Vakjtang Jokhadze, 48, and Sophia Grdzelishili, 46, are divorced but still live together. Both acted as a “distribution network” to provide fake driving licences and ID cards from EU countries to Georgian illegal immigrants.
Dublin Circuit Criminal Court heard that the pair would receive a request for these false identification documents, at which point they would pass on the order to an unknown third party to create them. The two would then mail the documents to their customers across Europe.
The Court was told that the customers were not forced to travel to Ireland for “nefarious purposes”, like prostitution or slave labour, but rather “asylum seeking” and economic migration.
Georgia has not been involved in a domestic war since 2008 – thirteen years ago – when it engaged in a very brief 12-day-long conflict with Russia. Moreover, as mentioned earlier, it has been established that the illegal ID documents were being sent to customers already in other parts of Europe, meaning that the Georgian clientele had already escaped whatever potential danger they were fleeing and had arrived at a safe European country.
Both Jokhadze and Grdzelishili, who live at St. Jarlath’s Road in Cabra, Dublin, pleaded guilty in court to facilitating the trafficking of illegal immigrants within the Irish State during mid to late 2019.

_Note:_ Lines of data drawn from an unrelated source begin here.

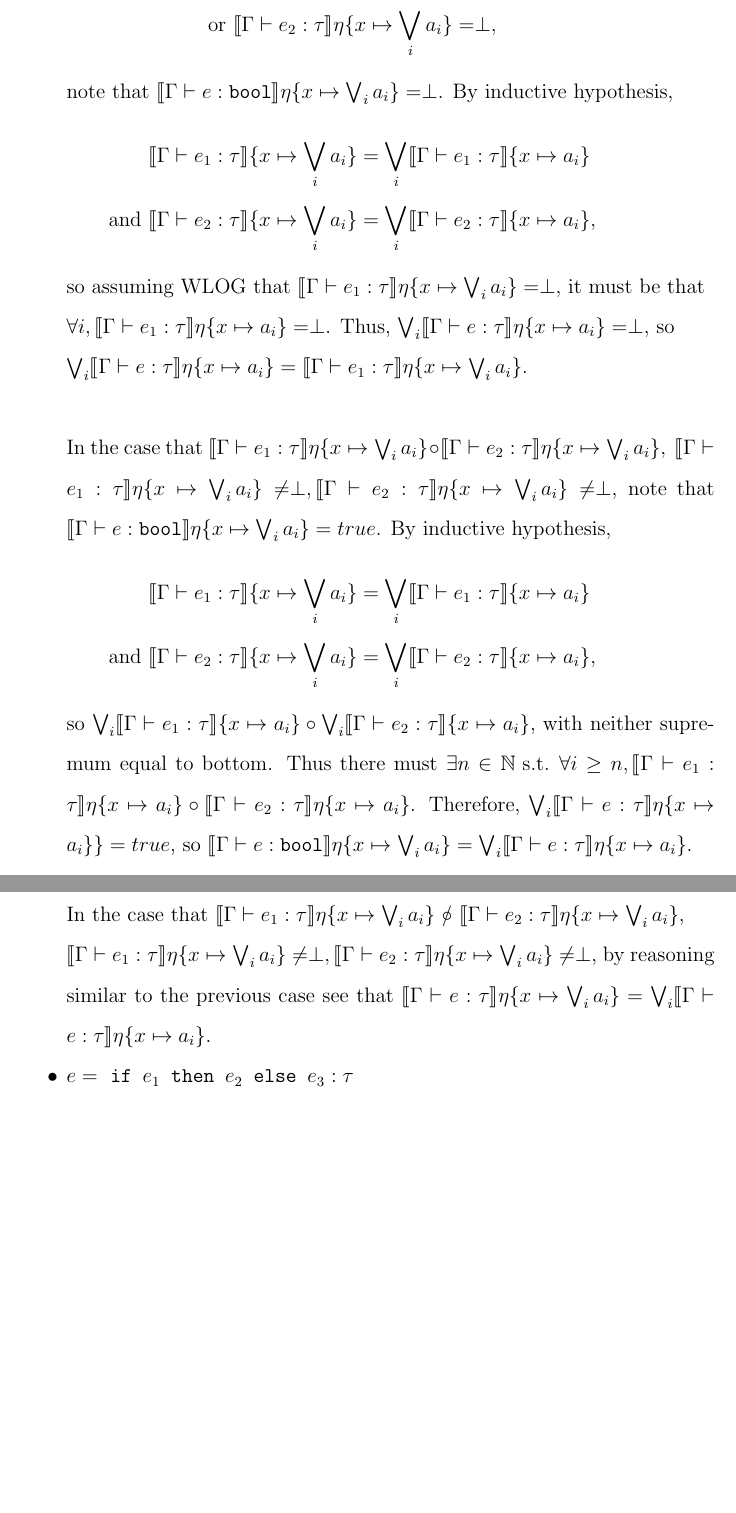
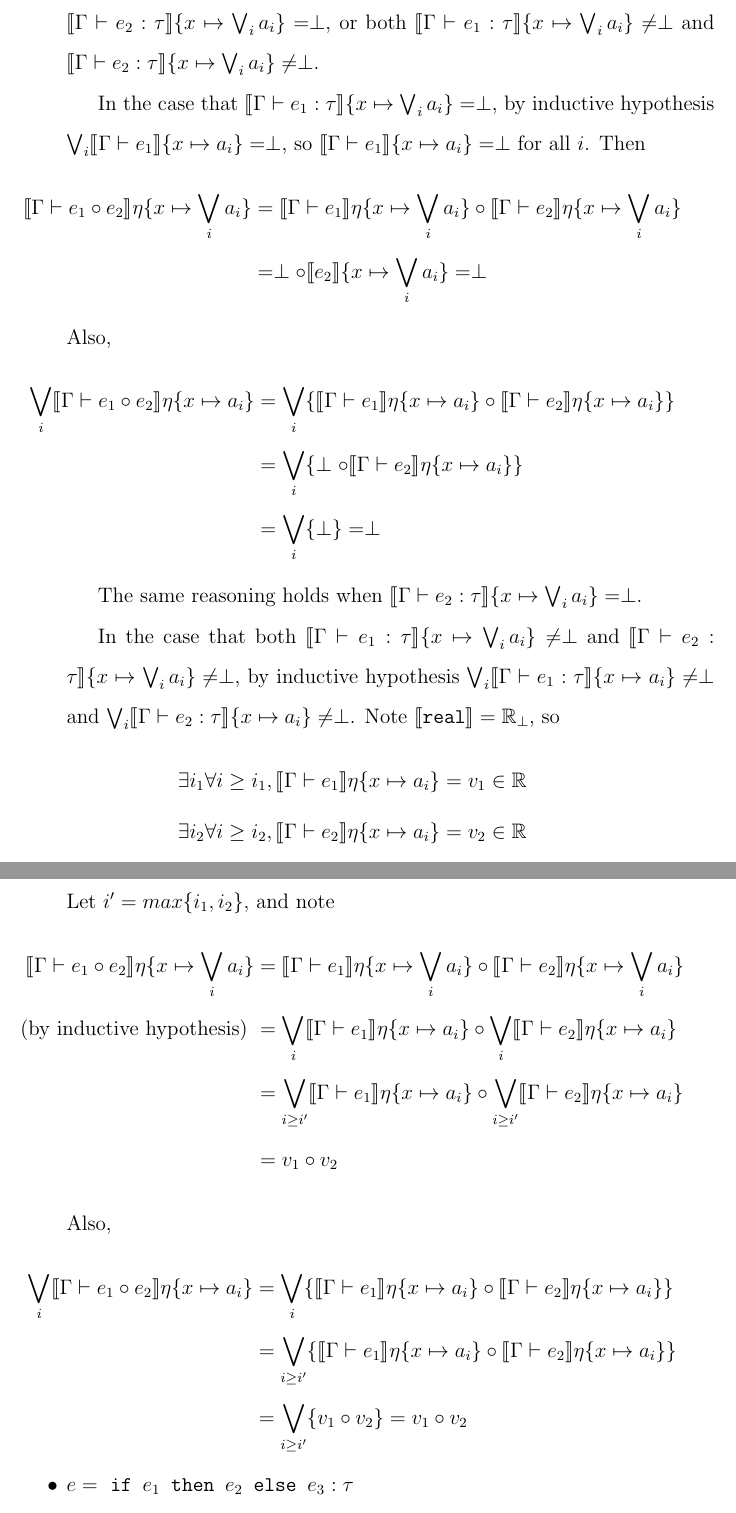
Before and after one commit to celestebarnaby/senior-thesis, a LaTeX thesis (thesis.tex, which reads expression_language.tex): two parts of pages 24 and 25 of 53, joined at a grey line, cut so that both start at the same text, the shorter picture padded with empty space. Compiled offline with pdfLaTeX.

Commit message:
More edits to chapter 3

```diff
--- a/expression_language.tex
+++ b/expression_language.tex
@@ -272,43 +272,61 @@ In the case that $ y \neq x$, note that
 
   % equality operation
   \item $e = e_1 \circ e_2, \ \circ \in \{=,<,>,\leq,\geq\}$\\
-  In the case that
+  We have three cases to consider: either $\llbracket \Gamma \vdash e_1:\tau\rrbracket\{x\mapsto \bigvee_i a_i\} =
+  \perp$,  $\llbracket \Gamma \vdash e_2:\tau\rrbracket\{x\mapsto \bigvee_i a_i\} = \perp$, or both
+  $\llbracket \Gamma \vdash e_1:\tau\rrbracket\{x\mapsto \bigvee_i a_i\} \neq \perp$ and
+  $\llbracket \Gamma \vdash e_2:\tau\rrbracket\{x\mapsto \bigvee_i a_i\} \neq \perp$.
+
+  In the case that $\llbracket \Gamma \vdash e_1:\tau\rrbracket\{x\mapsto \bigvee_i a_i\} = \perp$, by inductive
+  hypothesis $\bigvee_i \llbracket \Gamma \vdash e_1 \rrbracket\{x\mapsto a_i\} = \perp$, so
+  $ \llbracket \Gamma \vdash e_1 \rrbracket\{x\mapsto a_i\} = \perp$ for all $i$. Then
+  \begin{align*}
+  \llbracket \Gamma \vdash e_1 \circ e_2\rrbracket\eta\{x \mapsto \bigvee_i a_i\}
+  &=  \llbracket \Gamma \vdash e_1 \rrbracket\eta\{x \mapsto \bigvee_i a_i\} \circ
+  \llbracket \Gamma \vdash e_2 \rrbracket\eta\{x \mapsto \bigvee_i a_i\}\\
+  &= \perp \circ \llbracket e_2\rrbracket\{x\mapsto\bigvee_i a_i\} = \perp
+  \end{align*}
+  Also,
+  \begin{align*}
+  \bigvee_i \llbracket \Gamma \vdash e_1 \circ e_2\rrbracket\eta\{x \mapsto a_i\}
+  &= \bigvee_i \{ \llbracket \Gamma \vdash e_1 \rrbracket\eta\{x \mapsto a_i\} \circ
+  \llbracket \Gamma \vdash e_2 \rrbracket\eta\{x \mapsto a_i\}\} \\
+  &=\bigvee_i \{ \perp \circ
+  \llbracket \Gamma \vdash e_2 \rrbracket\eta\{x \mapsto a_i\}\} \\
+  &= \bigvee_i\{ \perp \} = \perp
+  \end{align*}
+
+  The same reasoning holds when $\llbracket \Gamma \vdash e_2:\tau\rrbracket\{x\mapsto \bigvee_i a_i\} = \perp$.
+
+ In the case that both $\llbracket \Gamma \vdash e_1:\tau\rrbracket\{x\mapsto \bigvee_i a_i\} \neq \perp$ and
+ $\llbracket \Gamma \vdash e_2:\tau\rrbracket\{x\mapsto \bigvee_i a_i\} \neq \perp$, by inductive hypothesis
+ $\bigvee_i \llbracket \Gamma \vdash e_1:\tau\rrbracket\{x\mapsto a_i\} \neq \perp$ and
+ $\bigvee_i \llbracket \Gamma \vdash e_2:\tau\rrbracket\{x\mapsto a_i\} \neq \perp$.
+ Note $\llbracket \texttt{real} \rrbracket = \R_{\perp}$, so
  \begin{align*}
-  \llbracket \Gamma \vdash e_1 : \tau \rrbracket\eta\{x\mapsto  \bigvee_i a_i\} &= \perp \\
-  \text{or }  \llbracket \Gamma \vdash e_2 : \tau \rrbracket\eta\{x\mapsto  \bigvee_i a_i\} &= \perp,
+ \exists i_1 \forall i \geq i_1, \llbracket \Gamma \vdash e_1\rrbracket\eta\{x\mapsto a_i\} = v_1 \in \R \\
+ \exists i_2 \forall i \geq i_2, \llbracket \Gamma \vdash e_2\rrbracket\eta\{x\mapsto a_i\} = v_2 \in \R \\
+ \end{align*}
+ Let $i' = max\{i_1, i_2\}$, and note
+ \begin{align*}
+  \llbracket \Gamma \vdash e_1 \circ e_2\rrbracket\eta\{x \mapsto \bigvee_i a_i\}
+  &=  \llbracket \Gamma \vdash e_1 \rrbracket\eta\{x \mapsto \bigvee_i a_i\} \circ
+  \llbracket \Gamma \vdash e_2 \rrbracket\eta\{x \mapsto \bigvee_i a_i\}\\
+\text{(by inductive hypothesis) } &= \bigvee_i \llbracket \Gamma \vdash e_1 \rrbracket\eta\{x \mapsto  a_i\} \circ
+  \bigvee_i \llbracket \Gamma \vdash e_2 \rrbracket\eta\{x \mapsto a_i\}\\
+  &= \bigvee_{i \geq i'} \llbracket \Gamma \vdash e_1 \rrbracket\eta\{x \mapsto  a_i\} \circ
+  \bigvee_{i \geq i'} \llbracket \Gamma \vdash e_2 \rrbracket\eta\{x \mapsto a_i\}\\
+   &= v_1 \circ v_2
   \end{align*}
-  note that $\llbracket \Gamma \vdash e : \texttt{bool}\rrbracket\eta\{x\mapsto  \bigvee_i a_i\} = \perp$.
-  By inductive hypothesis,
+  Also,
   \begin{align*}
-  \llbracket \Gamma \vdash e_1 : \tau \rrbracket\{x\mapsto  \bigvee_i a_i\} &= \bigvee_i\llbracket \Gamma \vdash e_1 : \tau \rrbracket\{x\mapsto a_i\} \\
- \text{and } \llbracket \Gamma \vdash e_2 : \tau \rrbracket\{x\mapsto  \bigvee_i a_i\} &= \bigvee_i\llbracket \Gamma \vdash e_2 : \tau \rrbracket\{x\mapsto a_i\},
+  \bigvee_i \llbracket \Gamma \vdash e_1 \circ e_2\rrbracket\eta\{x \mapsto a_i\}
+  &= \bigvee_i \{ \llbracket \Gamma \vdash e_1 \rrbracket\eta\{x \mapsto a_i\} \circ
+  \llbracket \Gamma \vdash e_2 \rrbracket\eta\{x \mapsto a_i\}\} \\
+  &= \bigvee_{i \geq i'} \{ \llbracket \Gamma \vdash e_1 \rrbracket\eta\{x \mapsto a_i\} \circ
+  \llbracket \Gamma \vdash e_2 \rrbracket\eta\{x \mapsto a_i\}\} \\
+  &= \bigvee_{i \geq i'}\{ v_1 \circ v_2\} = v_1 \circ v_2
   \end{align*}
-  so assuming WLOG that $\llbracket \Gamma \vdash e_1 : \tau \rrbracket\eta\{x\mapsto  \bigvee_i a_i\} = \perp$,
-  it must be that \\
-  $\forall i, \llbracket \Gamma \vdash e_1 : \tau \rrbracket\eta\{x\mapsto a_i\} = \perp$.
-  Thus, $\bigvee_i\llbracket \Gamma \vdash e : \tau \rrbracket\eta\{x\mapsto a_i\} = \perp$, so \\
-  $\bigvee_i\llbracket \Gamma \vdash e : \tau \rrbracket\eta\{x\mapsto a_i\} =
-  \llbracket \Gamma \vdash e_1 : \tau \rrbracket\eta\{x\mapsto  \bigvee_i a_i\}$.\\ \\
-  %
-  In the case that $\llbracket \Gamma \vdash e_1 : \tau \rrbracket\eta\{x\mapsto  \bigvee_i a_i\}
-  \circ \llbracket \Gamma \vdash e_2 : \tau \rrbracket\eta\{x\mapsto  \bigvee_i a_i\}, \
-  \llbracket \Gamma \vdash e_1:\tau \rrbracket\eta\{x\mapsto  \bigvee_i a_i\} \neq \perp,
-  \llbracket \Gamma \vdash e_2 : \tau \rrbracket\eta\{x\mapsto  \bigvee_i a_i\} \neq \perp$,
-  note that $\llbracket \Gamma \vdash e : \texttt{bool}\rrbracket\eta\{x\mapsto  \bigvee_i a_i\} = true$.
- By inductive hypothesis,
-  \begin{align*}
-  \llbracket \Gamma \vdash e_1 : \tau \rrbracket\{x\mapsto  \bigvee_i a_i\} &= \bigvee_i\llbracket \Gamma \vdash e_1 : \tau \rrbracket\{x\mapsto a_i\} \\
- \text{and } \llbracket \Gamma \vdash e_2 : \tau \rrbracket\{x\mapsto  \bigvee_i a_i\} &= \bigvee_i\llbracket \Gamma \vdash e_2 : \tau \rrbracket\{x\mapsto a_i\},
-  \end{align*}
-  so $\bigvee_i\llbracket \Gamma \vdash e_1 : \tau \rrbracket\{x\mapsto a_i\}
-  \circ \bigvee_i\llbracket \Gamma \vdash e_2 : \tau \rrbracket\{x\mapsto a_i\}$, with neither supremum equal to bottom. Thus there must $\exists n \in \mathbb{N} \text{ s.t. } \forall i \geq n, \llbracket \Gamma \vdash e_1 : \tau \rrbracket\eta\{x\mapsto   a_i\} \circ
-  \llbracket \Gamma \vdash e_2 : \tau \rrbracket\eta\{x\mapsto   a_i\}$. Therefore, $\bigvee_i\llbracket \Gamma \vdash e : \tau \rrbracket\eta\{x\mapsto  a_i\}\} = true$, so $\llbracket \Gamma \vdash e : \texttt{bool}\rrbracket\eta\{x\mapsto \bigvee_i a_i\}
-  = \bigvee_i\llbracket \Gamma \vdash e : \tau \rrbracket\eta\{x\mapsto  a_i\}$. \\ \\
-  %
- In the case that $\llbracket \Gamma \vdash e_1 : \tau \rrbracket\eta\{x\mapsto  \bigvee_i a_i\} \ \slashed{\circ} \ \llbracket \Gamma \vdash e_2 : \tau\rrbracket\eta\{x\mapsto  \bigvee_i a_i\}, \ \\
- \llbracket \Gamma \vdash e_1 : \tau \rrbracket\eta\{x\mapsto  \bigvee_i a_i\} \neq \perp,
- \llbracket \Gamma \vdash e_2 : \tau \rrbracket\eta\{x\mapsto  \bigvee_i a_i\} \neq \perp$, by reasoning similar to the previous case see that $\llbracket \Gamma \vdash e : \tau \rrbracket\eta\{x\mapsto  \bigvee_i a_i\} =
- \bigvee_i\llbracket \Gamma \vdash e : \tau \rrbracket\eta\{x\mapsto  a_i\}$.
   % conditional
  \item $e = \ \ifelse{e_1}{e_2}{e_3} : \tau$ \\
 In the case that $\llbracket \Gamma \vdash e_1 : \texttt{bool} \rrbracket\eta\{x\mapsto  \bigvee_i a_i\} = \perp$, note that $\llbracket \Gamma \vdash e :
```
Also changed, not shown: section1-recurrences.tex (+14 -14 lines), expression_language.tex (13 more changed lines).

In addition to these charges, Jokhadze also pleaded guilty to the crimes of money laundering, making a gain by deception, and possession of false instruments – a kind of fraud offence – between 2012 and 2019. Gredzelishili pleaded guilty to committing this same fraud offence in late 2019.
According to prosecutor Garnet Orange SC, it was his belief that all offences committed by the pair were carried out with the intention of aiding and facilitating the human trafficking offences.
Judge Martin Nolan speaking on the incident said that the accused had received “considerable” sums of money for carrying out this facilitation of illegal migration, and that the customers availing of these fake ID documents were not, in fact, “vulnerable and downtrodden people”. They were simply people who wanted to “improve their financial lots” and leave a country they did not want to live in.
He described the pair’s actions as “quite a serious matter.”
However, he said that as far as human trafficking cases go, this was not of the “sinister variety.”
He added that the court must “engaged in a balancing act,” as Sophia Grdzelishili had a dependent teenage son, and that this case was not serious enough to warrant jailing her and risk “seriously damaging” her child.
As a result, Judge Nolan sentenced Jokhadze to four years in prison, which he then backdated to when he first entered custody, back in October of 2019.
On the other hand, Grdzelishili was given a three year sentence, which was suspended entirely on certain conditions.
Detective Sergeant Anthony Collins said that for the past few years, the Gardaí have been focused on tackling illegal immigration, with a particular focus on Georgian nationals. He added that the fake ID cards distributed were of a high quality and would pass cursory inspections, though they lacked some key security features.
At the end of 2019, then-Taoiseach Leo Varadkar said that Ireland would not tolerate illegal immigration, and specifically identified Georgian and Albanian migrants falsely identifying as refugees to gaina access to the state.
Leo Varadkar says Georgia and Albania driving rise in asylum-seeker numbers https://t.co/LYnCZWaQrd
— Irish Examiner (@irishexaminer) November 3, 2019
Since then, the government has changed course on this issue dramatically, offering amnesty to illegal immigrants and providing them with a legal pathway to citizenship.
Legal recognition to be granted for nearly 20,000 ‘undocumented’ in Ireland https://t.co/HFUeTVuIqX
— Independent.ie (@Independent_ie) April 23, 2021